» **Your objective**: Return every line of the data that contains the string "catalog".

Records contained in a dataset
== Segment start ==

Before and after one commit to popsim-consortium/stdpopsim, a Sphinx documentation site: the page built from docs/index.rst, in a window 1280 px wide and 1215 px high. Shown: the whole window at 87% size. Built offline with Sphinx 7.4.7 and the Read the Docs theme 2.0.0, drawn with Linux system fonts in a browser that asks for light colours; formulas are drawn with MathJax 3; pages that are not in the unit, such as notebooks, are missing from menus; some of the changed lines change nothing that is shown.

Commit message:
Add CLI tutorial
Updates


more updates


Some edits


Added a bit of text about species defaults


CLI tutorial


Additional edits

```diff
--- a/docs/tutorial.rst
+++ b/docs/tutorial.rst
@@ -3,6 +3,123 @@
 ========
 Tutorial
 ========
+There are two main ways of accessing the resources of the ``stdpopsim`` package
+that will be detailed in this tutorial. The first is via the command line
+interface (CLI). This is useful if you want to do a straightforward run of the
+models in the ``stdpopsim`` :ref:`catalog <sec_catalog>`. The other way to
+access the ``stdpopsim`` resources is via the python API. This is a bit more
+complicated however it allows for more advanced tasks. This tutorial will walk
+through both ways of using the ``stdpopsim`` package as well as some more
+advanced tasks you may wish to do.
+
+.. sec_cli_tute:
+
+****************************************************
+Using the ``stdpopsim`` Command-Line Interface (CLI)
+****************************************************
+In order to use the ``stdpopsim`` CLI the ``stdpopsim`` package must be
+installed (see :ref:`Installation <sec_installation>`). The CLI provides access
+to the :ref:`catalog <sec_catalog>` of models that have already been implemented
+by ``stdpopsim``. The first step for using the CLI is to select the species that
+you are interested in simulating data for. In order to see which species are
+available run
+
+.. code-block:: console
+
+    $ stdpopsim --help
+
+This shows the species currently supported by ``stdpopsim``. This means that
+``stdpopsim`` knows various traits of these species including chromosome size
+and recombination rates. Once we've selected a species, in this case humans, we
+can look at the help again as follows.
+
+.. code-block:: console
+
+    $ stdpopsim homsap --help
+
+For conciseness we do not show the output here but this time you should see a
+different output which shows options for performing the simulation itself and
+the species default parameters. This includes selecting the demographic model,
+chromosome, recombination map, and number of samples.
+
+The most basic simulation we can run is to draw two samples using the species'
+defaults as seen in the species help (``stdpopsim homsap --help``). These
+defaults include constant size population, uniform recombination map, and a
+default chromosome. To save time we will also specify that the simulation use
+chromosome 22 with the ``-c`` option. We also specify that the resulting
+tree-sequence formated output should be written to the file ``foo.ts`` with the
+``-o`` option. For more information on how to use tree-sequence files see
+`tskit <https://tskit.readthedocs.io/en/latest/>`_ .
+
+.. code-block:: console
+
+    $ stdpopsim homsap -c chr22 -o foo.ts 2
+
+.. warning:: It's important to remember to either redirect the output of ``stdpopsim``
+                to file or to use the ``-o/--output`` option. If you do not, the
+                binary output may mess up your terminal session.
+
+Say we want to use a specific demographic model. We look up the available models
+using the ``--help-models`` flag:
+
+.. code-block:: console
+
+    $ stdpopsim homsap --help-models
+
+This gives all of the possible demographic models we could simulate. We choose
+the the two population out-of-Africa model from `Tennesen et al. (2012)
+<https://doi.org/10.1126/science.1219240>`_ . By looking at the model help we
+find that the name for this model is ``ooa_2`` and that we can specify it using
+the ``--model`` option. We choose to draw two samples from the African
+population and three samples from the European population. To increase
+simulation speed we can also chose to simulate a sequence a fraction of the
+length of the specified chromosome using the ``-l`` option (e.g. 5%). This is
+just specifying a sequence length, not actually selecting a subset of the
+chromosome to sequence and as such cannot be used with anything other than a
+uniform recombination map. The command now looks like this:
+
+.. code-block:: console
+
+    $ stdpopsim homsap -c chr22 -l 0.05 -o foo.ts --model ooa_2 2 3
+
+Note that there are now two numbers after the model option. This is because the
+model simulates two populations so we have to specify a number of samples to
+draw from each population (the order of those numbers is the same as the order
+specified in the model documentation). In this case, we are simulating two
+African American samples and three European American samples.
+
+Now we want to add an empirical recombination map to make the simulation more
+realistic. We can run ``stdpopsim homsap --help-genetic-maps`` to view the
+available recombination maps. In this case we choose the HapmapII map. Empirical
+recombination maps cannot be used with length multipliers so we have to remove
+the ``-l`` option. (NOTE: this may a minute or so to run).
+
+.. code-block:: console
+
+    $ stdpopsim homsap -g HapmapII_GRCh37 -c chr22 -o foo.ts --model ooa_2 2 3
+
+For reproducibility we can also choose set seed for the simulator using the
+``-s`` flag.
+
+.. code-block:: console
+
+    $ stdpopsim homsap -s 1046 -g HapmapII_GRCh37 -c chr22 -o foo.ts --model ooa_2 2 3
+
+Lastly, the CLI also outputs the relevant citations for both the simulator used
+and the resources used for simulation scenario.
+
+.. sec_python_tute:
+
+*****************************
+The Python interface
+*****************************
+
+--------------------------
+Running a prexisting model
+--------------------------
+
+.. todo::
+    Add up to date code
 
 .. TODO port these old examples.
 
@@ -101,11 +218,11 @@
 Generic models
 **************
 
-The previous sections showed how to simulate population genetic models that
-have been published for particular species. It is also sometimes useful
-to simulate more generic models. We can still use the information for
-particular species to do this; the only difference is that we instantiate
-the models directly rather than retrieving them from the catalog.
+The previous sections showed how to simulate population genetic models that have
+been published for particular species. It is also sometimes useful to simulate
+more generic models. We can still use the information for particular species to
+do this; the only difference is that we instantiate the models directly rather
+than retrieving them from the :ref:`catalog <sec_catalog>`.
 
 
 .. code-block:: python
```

== Segment end ==

» **Task output**:
+models in the ``stdpopsim`` :ref:`catalog <sec_catalog>`. The other way to
+to the :ref:`catalog <sec_catalog>` of models that have already been implemented
-the models directly rather than retrieving them from the catalog.
+than retrieving them from the :ref:`catalog <sec_catalog>`.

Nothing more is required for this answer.